    Screen Shot 2017-08-01 at 8.33.15 PMIf you had the misfortune as a jazz musician to come up in the early 1960s, you were likely ill-prepared to cope with the seismic shift in the music landscape as rock and soul swept away an entire generation of potential listeners.

    Videos: Basie in the '30s & '40s

    No American big band had a bigger influence on swing and jazz than Count Basie's. Today, when we think of Basie, we most often associate him with his post-1952 "New Testament" band. But between 1937 and throughout the 1940s, Basie's band was electrifying for its sheer power, foot-tapping arrangements, infectious dance beats and swinging soloists. Here are a bunch of Basie videos from the period:

    Donald Fagen & the Nightflyers

    790e9e2836d341249cff542d64d549a6Donald Fagen loves jazz. Since 1972, his songs co-written with Steely Dan co-founder Walter Becker have been laced with jazz instrumentals and chord voicings. The same goes for Donald's four solo albums. Jazz greats such as Wayne Shorter, Phil Woods and Pete Christlieb, to name just a few, have been featured on Steely Dan and Donald's solo recordings. And when he's at home with down time, Donald tells me he's often at the piano doing Red Garland imitations. "Have you heard Red's Soul Junction?" he asked me recently "Coltrane is so great it's like he was let out of a cage." Big time.

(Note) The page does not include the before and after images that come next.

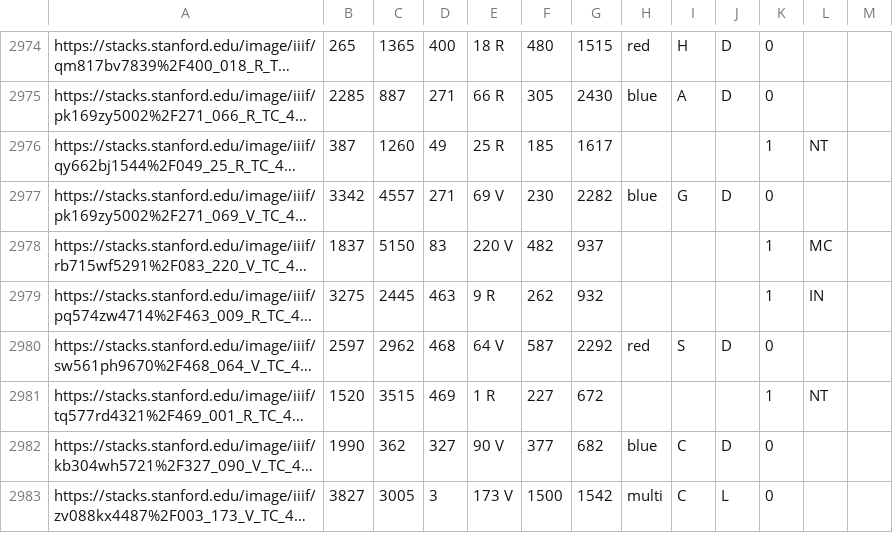
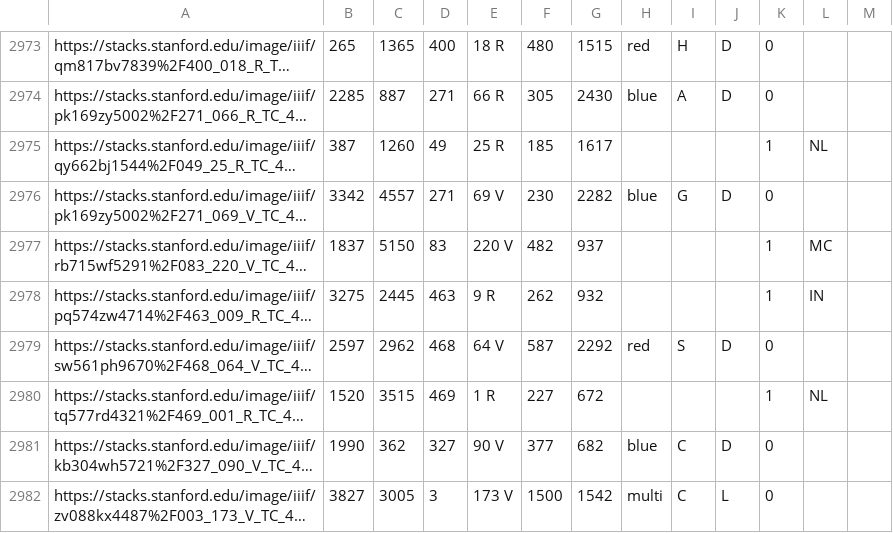
Before and after one commit to lizfischer/global-currents, a CSV file: db/dbimport/final-data/ln.csv, drawn as a sheet; only a part is shown, gaps mark what is left out; long unchanged cells end in …; addresses are those after the commit; the diff covers the shown part only; the diff names each change by its address in the sheet, - before the commit and + after, or states it on an @@ line.

```diff
--- a/db/dbimport/final-data/ln.csv
+++ b/db/dbimport/final-data/ln.csv
-L2975: NT
+L2975: NL
-L2980: NT
+L2980: NL
```
Also changed, not shown: 1 removed row and 29 edited cells elsewhere in this file, db/dbimport/final-data/ln_colors.csv, 49 other files.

    Bobby Hutcherson: The Kicker

    It's unclear why Bobby Hutcherson's The Kicker wasn't released by Blue Note until 1999, despite being recorded in 1963. As far as I can tell, the album is flawless. It swings, it's engaging, the musicians on the session were spectacular and there don't appear to be any instrumental errors or microphone snafus.

    Arch Martin: New Jazz From K.C.

    In 1959, trombonist Arch Martin recorded a superb album for Zephyr Records, a Hollywood label that specialized in jazz and was distributed by GNP. The album was New Jazz From Kansas City, which featured Arch Martin (tb), Dick Busey (ts), Jay Shore (p), Dave Rizer (b) and John "Terry" Tirabasso (d). Thought the album was recorded in Kansas City, the music's sound is West Coast in style.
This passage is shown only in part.